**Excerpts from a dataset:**
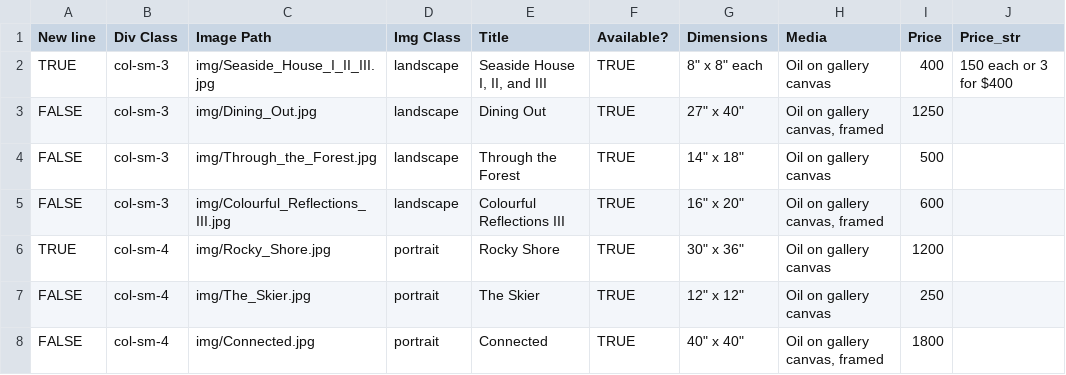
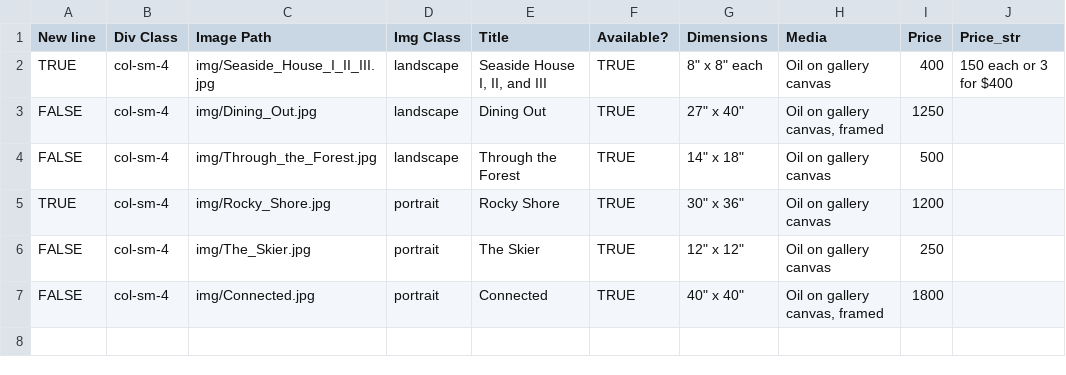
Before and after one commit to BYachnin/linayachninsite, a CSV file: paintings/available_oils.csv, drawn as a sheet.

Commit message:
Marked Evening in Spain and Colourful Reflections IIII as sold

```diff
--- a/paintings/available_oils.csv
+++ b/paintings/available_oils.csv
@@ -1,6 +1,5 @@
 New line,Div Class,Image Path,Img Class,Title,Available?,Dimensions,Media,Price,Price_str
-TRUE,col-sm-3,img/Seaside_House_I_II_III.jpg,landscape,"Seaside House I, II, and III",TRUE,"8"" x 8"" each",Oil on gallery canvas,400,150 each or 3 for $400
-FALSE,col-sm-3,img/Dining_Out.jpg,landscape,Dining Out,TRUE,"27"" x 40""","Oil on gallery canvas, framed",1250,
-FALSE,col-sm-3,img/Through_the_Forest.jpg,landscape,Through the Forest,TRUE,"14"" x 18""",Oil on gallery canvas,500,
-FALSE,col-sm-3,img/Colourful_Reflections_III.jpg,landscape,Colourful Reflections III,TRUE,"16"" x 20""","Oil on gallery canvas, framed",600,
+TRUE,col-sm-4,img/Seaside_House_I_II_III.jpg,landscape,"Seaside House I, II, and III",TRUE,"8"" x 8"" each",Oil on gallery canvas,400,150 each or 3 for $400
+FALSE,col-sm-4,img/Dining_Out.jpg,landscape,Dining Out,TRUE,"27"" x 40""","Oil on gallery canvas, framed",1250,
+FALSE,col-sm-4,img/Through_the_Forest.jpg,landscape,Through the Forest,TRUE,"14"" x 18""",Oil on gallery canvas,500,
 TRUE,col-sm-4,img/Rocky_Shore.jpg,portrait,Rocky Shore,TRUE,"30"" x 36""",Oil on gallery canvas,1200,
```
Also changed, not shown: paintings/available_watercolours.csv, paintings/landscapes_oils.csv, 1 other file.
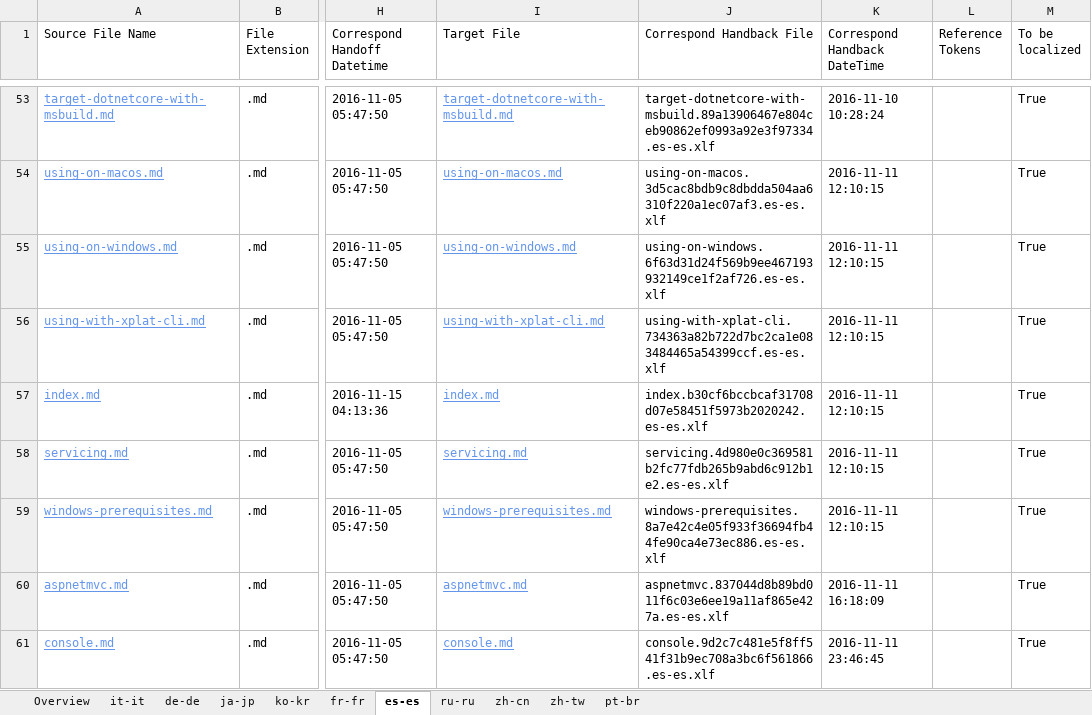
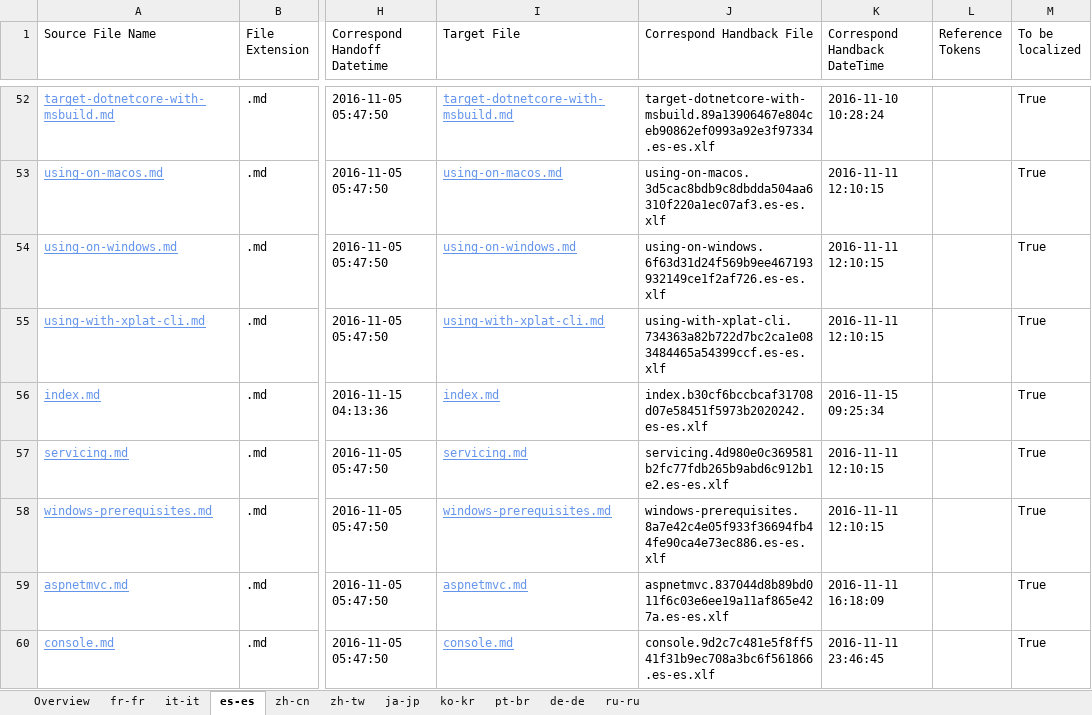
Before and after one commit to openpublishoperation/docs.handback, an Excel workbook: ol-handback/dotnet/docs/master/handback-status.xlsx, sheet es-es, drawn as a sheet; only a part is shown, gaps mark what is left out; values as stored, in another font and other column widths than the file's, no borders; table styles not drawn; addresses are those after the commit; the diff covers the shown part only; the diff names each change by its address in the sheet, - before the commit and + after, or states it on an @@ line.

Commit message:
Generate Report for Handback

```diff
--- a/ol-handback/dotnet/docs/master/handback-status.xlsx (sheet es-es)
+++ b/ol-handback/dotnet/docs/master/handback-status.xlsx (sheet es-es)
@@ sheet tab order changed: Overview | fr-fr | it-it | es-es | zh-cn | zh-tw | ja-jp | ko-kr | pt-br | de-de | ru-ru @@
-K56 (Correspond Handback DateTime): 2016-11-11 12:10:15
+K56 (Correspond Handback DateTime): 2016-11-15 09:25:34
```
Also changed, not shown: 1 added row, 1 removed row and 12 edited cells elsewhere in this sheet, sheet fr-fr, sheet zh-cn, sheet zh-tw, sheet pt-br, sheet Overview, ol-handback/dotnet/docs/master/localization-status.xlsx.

**WHAT YOU ARE ASKED TO DO:** Search the records line by line for the word "Reflections" and copy every line where it appears.

**WRITTEN SOLUTION:**
Marked Evening in Spain and Colourful Reflections IIII as sold
-FALSE,col-sm-3,img/Colourful_Reflections_III.jpg,landscape,Colourful Reflections III,TRUE,"16"" x 20""","Oil on gallery canvas, framed",600,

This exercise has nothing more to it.